● **Goal of the exercise**
How many lines in the listing include the string "akun"? Reply with the number alone.

● **Extracted data**
• • • • • • •

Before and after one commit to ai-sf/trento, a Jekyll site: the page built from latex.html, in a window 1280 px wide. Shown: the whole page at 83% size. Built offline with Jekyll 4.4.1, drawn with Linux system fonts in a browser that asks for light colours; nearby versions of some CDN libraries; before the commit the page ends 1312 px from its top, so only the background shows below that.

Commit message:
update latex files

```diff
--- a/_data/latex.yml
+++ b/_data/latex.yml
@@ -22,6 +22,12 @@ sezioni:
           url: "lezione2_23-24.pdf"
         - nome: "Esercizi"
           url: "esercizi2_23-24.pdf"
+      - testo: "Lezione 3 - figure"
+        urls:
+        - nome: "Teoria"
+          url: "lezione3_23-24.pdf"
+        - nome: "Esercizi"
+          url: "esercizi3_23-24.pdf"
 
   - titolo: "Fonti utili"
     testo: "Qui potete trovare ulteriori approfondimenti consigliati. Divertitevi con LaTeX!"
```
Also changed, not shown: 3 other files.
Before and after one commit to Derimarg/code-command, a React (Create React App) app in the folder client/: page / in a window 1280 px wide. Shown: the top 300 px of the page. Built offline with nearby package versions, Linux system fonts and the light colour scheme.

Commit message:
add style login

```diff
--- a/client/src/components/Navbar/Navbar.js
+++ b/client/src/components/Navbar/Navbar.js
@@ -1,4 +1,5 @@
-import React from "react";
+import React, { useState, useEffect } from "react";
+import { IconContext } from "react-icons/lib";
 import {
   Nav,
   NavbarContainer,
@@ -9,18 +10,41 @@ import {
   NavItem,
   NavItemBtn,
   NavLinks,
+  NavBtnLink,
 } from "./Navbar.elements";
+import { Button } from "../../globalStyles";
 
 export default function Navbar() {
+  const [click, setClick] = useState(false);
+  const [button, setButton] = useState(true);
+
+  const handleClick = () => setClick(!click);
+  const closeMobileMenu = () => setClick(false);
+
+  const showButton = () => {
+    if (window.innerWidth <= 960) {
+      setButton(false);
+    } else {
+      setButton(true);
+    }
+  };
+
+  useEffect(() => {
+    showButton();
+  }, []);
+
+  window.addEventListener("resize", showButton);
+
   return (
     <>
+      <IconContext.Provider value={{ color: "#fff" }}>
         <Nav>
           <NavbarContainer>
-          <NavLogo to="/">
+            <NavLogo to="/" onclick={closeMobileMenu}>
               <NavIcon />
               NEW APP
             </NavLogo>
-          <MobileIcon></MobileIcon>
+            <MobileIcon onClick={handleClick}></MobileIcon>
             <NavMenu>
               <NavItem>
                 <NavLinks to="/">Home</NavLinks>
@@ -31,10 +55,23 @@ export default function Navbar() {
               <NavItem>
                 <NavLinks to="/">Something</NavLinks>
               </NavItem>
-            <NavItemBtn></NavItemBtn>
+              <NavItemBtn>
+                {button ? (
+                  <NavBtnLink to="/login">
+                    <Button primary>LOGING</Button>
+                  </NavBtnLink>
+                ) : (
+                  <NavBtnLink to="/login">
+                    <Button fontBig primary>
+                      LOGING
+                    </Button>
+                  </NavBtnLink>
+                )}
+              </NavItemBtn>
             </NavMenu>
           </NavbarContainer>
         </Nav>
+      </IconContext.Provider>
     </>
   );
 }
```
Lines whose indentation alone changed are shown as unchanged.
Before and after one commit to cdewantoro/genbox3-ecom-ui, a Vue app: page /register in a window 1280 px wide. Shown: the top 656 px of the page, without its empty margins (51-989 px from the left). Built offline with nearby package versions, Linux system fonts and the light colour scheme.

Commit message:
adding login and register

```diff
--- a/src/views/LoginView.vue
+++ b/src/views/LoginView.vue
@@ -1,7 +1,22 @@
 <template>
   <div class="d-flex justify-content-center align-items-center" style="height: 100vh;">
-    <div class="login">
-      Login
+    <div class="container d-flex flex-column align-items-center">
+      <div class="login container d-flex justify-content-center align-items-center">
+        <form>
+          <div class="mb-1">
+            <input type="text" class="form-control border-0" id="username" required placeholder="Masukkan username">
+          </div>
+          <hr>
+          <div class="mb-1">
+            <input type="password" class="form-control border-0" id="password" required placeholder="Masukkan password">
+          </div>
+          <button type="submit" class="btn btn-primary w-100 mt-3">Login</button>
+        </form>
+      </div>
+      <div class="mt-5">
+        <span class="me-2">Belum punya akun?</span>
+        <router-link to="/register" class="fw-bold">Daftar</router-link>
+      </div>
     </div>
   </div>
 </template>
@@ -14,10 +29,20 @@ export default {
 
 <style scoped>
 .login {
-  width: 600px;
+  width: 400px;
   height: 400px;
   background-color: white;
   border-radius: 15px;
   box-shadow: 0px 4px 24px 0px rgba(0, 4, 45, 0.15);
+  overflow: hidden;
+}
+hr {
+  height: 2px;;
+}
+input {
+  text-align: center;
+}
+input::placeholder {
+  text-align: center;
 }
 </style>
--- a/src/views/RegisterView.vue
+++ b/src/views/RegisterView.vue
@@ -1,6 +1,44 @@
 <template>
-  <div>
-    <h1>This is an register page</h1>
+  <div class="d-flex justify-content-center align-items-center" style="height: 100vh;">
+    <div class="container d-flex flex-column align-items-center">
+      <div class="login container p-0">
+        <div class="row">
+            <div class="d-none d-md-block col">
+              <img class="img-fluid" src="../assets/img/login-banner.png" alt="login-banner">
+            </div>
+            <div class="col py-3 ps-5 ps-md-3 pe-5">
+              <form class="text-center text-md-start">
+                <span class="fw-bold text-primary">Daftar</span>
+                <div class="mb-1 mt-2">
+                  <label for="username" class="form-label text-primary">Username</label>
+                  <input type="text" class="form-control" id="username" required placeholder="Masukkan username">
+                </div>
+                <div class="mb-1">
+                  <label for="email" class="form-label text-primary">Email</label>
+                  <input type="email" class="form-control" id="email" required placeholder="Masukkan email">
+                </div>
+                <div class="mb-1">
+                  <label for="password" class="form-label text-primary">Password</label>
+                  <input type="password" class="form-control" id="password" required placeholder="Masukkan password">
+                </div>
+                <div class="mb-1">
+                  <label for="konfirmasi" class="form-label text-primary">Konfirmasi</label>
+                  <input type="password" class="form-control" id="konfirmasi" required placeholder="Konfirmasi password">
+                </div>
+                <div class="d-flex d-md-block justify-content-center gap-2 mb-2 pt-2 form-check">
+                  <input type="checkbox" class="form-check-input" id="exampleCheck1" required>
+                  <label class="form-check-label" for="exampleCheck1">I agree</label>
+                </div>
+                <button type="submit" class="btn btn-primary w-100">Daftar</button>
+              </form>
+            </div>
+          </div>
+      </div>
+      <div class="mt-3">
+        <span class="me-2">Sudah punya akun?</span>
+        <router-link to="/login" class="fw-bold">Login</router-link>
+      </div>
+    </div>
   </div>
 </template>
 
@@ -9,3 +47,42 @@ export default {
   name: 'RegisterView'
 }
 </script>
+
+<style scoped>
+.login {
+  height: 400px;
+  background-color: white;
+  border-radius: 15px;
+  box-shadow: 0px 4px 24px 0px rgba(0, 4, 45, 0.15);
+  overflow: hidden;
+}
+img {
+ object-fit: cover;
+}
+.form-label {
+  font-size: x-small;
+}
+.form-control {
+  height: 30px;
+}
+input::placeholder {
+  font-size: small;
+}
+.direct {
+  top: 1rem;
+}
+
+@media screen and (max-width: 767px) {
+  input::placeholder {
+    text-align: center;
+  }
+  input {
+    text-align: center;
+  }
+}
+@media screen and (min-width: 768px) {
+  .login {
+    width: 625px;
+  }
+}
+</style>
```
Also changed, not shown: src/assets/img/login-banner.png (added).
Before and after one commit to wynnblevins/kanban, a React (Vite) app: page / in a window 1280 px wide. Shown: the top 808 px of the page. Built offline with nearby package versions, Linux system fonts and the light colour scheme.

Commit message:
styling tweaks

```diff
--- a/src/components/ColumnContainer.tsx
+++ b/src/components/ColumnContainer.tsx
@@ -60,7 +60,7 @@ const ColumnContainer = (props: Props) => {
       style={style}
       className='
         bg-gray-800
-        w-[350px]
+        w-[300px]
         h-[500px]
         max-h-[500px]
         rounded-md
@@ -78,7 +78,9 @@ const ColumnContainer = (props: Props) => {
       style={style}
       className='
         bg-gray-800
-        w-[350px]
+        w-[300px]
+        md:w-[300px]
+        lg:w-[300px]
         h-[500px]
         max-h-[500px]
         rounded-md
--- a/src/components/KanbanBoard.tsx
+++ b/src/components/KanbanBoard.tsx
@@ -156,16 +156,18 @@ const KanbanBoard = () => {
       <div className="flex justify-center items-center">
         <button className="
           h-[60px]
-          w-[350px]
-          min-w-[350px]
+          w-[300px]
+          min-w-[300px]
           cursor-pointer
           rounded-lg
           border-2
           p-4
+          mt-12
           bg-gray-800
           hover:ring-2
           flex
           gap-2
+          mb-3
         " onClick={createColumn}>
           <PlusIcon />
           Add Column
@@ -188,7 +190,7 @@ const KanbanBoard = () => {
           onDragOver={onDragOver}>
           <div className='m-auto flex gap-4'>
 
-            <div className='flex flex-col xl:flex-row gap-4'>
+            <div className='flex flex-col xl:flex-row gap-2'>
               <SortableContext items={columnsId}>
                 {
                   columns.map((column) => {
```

• • • • • • •

● **Solution to this task**
2